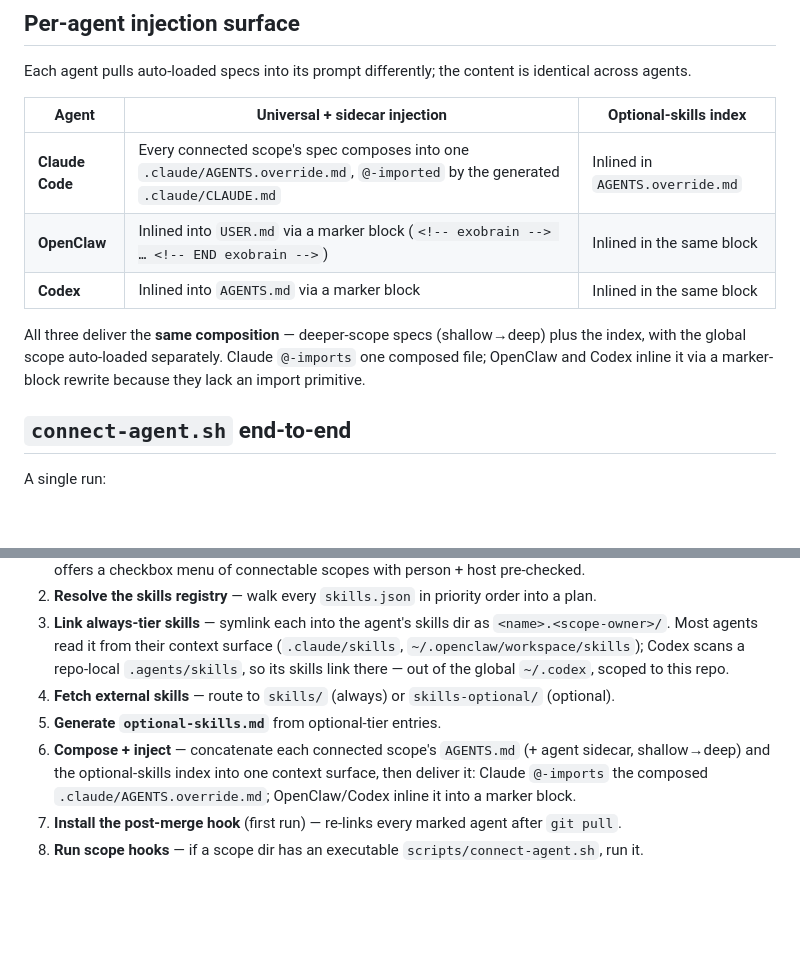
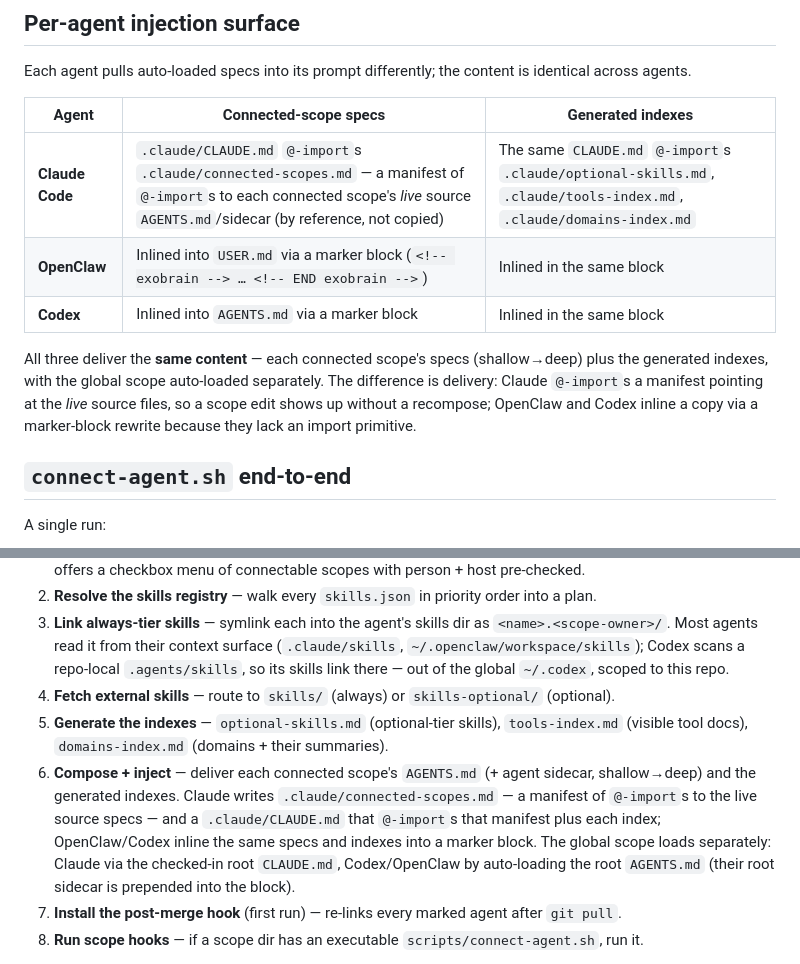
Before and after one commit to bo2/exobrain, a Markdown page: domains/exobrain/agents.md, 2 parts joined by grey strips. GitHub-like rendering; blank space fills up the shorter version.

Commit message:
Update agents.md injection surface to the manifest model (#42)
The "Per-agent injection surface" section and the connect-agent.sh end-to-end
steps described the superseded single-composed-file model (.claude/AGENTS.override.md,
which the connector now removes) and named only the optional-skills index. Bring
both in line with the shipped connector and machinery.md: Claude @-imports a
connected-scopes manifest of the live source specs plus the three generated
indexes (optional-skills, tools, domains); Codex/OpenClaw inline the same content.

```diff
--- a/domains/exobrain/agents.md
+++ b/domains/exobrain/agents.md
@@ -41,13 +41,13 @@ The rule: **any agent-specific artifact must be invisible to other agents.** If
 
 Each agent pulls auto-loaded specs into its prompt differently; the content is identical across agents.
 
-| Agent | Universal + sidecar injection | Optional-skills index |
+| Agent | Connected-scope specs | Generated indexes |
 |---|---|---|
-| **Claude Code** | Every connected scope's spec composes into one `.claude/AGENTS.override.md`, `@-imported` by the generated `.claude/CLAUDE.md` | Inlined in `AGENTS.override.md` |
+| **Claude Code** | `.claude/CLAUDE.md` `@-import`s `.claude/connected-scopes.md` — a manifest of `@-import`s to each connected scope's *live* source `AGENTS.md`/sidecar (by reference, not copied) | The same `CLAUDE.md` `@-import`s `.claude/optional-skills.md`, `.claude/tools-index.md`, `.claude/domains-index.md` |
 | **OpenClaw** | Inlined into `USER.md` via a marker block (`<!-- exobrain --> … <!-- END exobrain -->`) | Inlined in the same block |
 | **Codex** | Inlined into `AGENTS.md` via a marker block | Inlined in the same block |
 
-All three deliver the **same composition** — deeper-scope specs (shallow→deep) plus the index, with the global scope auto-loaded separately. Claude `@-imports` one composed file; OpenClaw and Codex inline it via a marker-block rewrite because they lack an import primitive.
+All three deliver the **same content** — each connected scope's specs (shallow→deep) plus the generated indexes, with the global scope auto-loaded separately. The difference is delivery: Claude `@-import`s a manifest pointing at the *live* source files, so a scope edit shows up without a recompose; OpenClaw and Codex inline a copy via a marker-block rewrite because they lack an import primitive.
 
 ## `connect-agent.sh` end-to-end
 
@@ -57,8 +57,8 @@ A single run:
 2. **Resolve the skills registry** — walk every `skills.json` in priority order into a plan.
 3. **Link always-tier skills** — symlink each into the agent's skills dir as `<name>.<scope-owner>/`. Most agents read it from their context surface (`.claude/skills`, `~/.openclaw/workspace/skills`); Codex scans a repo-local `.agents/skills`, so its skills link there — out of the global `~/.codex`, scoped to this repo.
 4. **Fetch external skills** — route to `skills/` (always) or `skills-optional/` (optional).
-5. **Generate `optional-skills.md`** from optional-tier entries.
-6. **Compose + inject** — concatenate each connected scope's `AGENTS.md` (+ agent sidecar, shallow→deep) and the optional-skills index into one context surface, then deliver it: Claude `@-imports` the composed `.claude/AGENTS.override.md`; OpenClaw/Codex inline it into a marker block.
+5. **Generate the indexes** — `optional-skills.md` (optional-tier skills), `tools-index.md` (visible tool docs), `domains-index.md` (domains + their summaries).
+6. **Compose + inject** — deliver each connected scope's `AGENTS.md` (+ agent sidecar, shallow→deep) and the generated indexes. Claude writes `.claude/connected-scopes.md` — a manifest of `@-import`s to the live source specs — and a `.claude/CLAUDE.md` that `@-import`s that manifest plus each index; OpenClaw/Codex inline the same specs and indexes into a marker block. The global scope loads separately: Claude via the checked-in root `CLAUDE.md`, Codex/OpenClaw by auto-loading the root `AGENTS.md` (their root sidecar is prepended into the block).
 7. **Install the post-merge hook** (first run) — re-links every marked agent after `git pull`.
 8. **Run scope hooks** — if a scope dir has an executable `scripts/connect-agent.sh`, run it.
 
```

-------------------------

→ **WHAT YOU WILL DO**:
Return the entries above exactly and in full; do not include images.

→ **ANSWER TO THIS EXERCISE**:
Before and after one commit to bo2/exobrain, a Markdown page: domains/exobrain/agents.md, 2 parts joined by grey strips. GitHub-like rendering; blank space fills up the shorter version.

Commit message:
Update agents.md injection surface to the manifest model (#42)
The "Per-agent injection surface" section and the connect-agent.sh end-to-end
steps described the superseded single-composed-file model (.claude/AGENTS.override.md,
which the connector now removes) and named only the optional-skills index. Bring
both in line with the shipped connector and machinery.md: Claude @-imports a
connected-scopes manifest of the live source specs plus the three generated
indexes (optional-skills, tools, domains); Codex/OpenClaw inline the same content.

```diff
--- a/domains/exobrain/agents.md
+++ b/domains/exobrain/agents.md
@@ -41,13 +41,13 @@ The rule: **any agent-specific artifact must be invisible to other agents.** If
 
 Each agent pulls auto-loaded specs into its prompt differently; the content is identical across agents.
 
-| Agent | Universal + sidecar injection | Optional-skills index |
+| Agent | Connected-scope specs | Generated indexes |
 |---|---|---|
-| **Claude Code** | Every connected scope's spec composes into one `.claude/AGENTS.override.md`, `@-imported` by the generated `.claude/CLAUDE.md` | Inlined in `AGENTS.override.md` |
+| **Claude Code** | `.claude/CLAUDE.md` `@-import`s `.claude/connected-scopes.md` — a manifest of `@-import`s to each connected scope's *live* source `AGENTS.md`/sidecar (by reference, not copied) | The same `CLAUDE.md` `@-import`s `.claude/optional-skills.md`, `.claude/tools-index.md`, `.claude/domains-index.md` |
 | **OpenClaw** | Inlined into `USER.md` via a marker block (`<!-- exobrain --> … <!-- END exobrain -->`) | Inlined in the same block |
 | **Codex** | Inlined into `AGENTS.md` via a marker block | Inlined in the same block |
 
-All three deliver the **same composition** — deeper-scope specs (shallow→deep) plus the index, with the global scope auto-loaded separately. Claude `@-imports` one composed file; OpenClaw and Codex inline it via a marker-block rewrite because they lack an import primitive.
+All three deliver the **same content** — each connected scope's specs (shallow→deep) plus the generated indexes, with the global scope auto-loaded separately. The difference is delivery: Claude `@-import`s a manifest pointing at the *live* source files, so a scope edit shows up without a recompose; OpenClaw and Codex inline a copy via a marker-block rewrite because they lack an import primitive.
 
 ## `connect-agent.sh` end-to-end
 
@@ -57,8 +57,8 @@ A single run:
 2. **Resolve the skills registry** — walk every `skills.json` in priority order into a plan.
 3. **Link always-tier skills** — symlink each into the agent's skills dir as `<name>.<scope-owner>/`. Most agents read it from their context surface (`.claude/skills`, `~/.openclaw/workspace/skills`); Codex scans a repo-local `.agents/skills`, so its skills link there — out of the global `~/.codex`, scoped to this repo.
 4. **Fetch external skills** — route to `skills/` (always) or `skills-optional/` (optional).
-5. **Generate `optional-skills.md`** from optional-tier entries.
-6. **Compose + inject** — concatenate each connected scope's `AGENTS.md` (+ agent sidecar, shallow→deep) and the optional-skills index into one context surface, then deliver it: Claude `@-imports` the composed `.claude/AGENTS.override.md`; OpenClaw/Codex inline it into a marker block.
+5. **Generate the indexes** — `optional-skills.md` (optional-tier skills), `tools-index.md` (visible tool docs), `domains-index.md` (domains + their summaries).
+6. **Compose + inject** — deliver each connected scope's `AGENTS.md` (+ agent sidecar, shallow→deep) and the generated indexes. Claude writes `.claude/connected-scopes.md` — a manifest of `@-import`s to the live source specs — and a `.claude/CLAUDE.md` that `@-import`s that manifest plus each index; OpenClaw/Codex inline the same specs and indexes into a marker block. The global scope loads separately: Claude via the checked-in root `CLAUDE.md`, Codex/OpenClaw by auto-loading the root `AGENTS.md` (their root sidecar is prepended into the block).
 7. **Install the post-merge hook** (first run) — re-links every marked agent after `git pull`.
 8. **Run scope hooks** — if a scope dir has an executable `scripts/connect-agent.sh`, run it.
 
```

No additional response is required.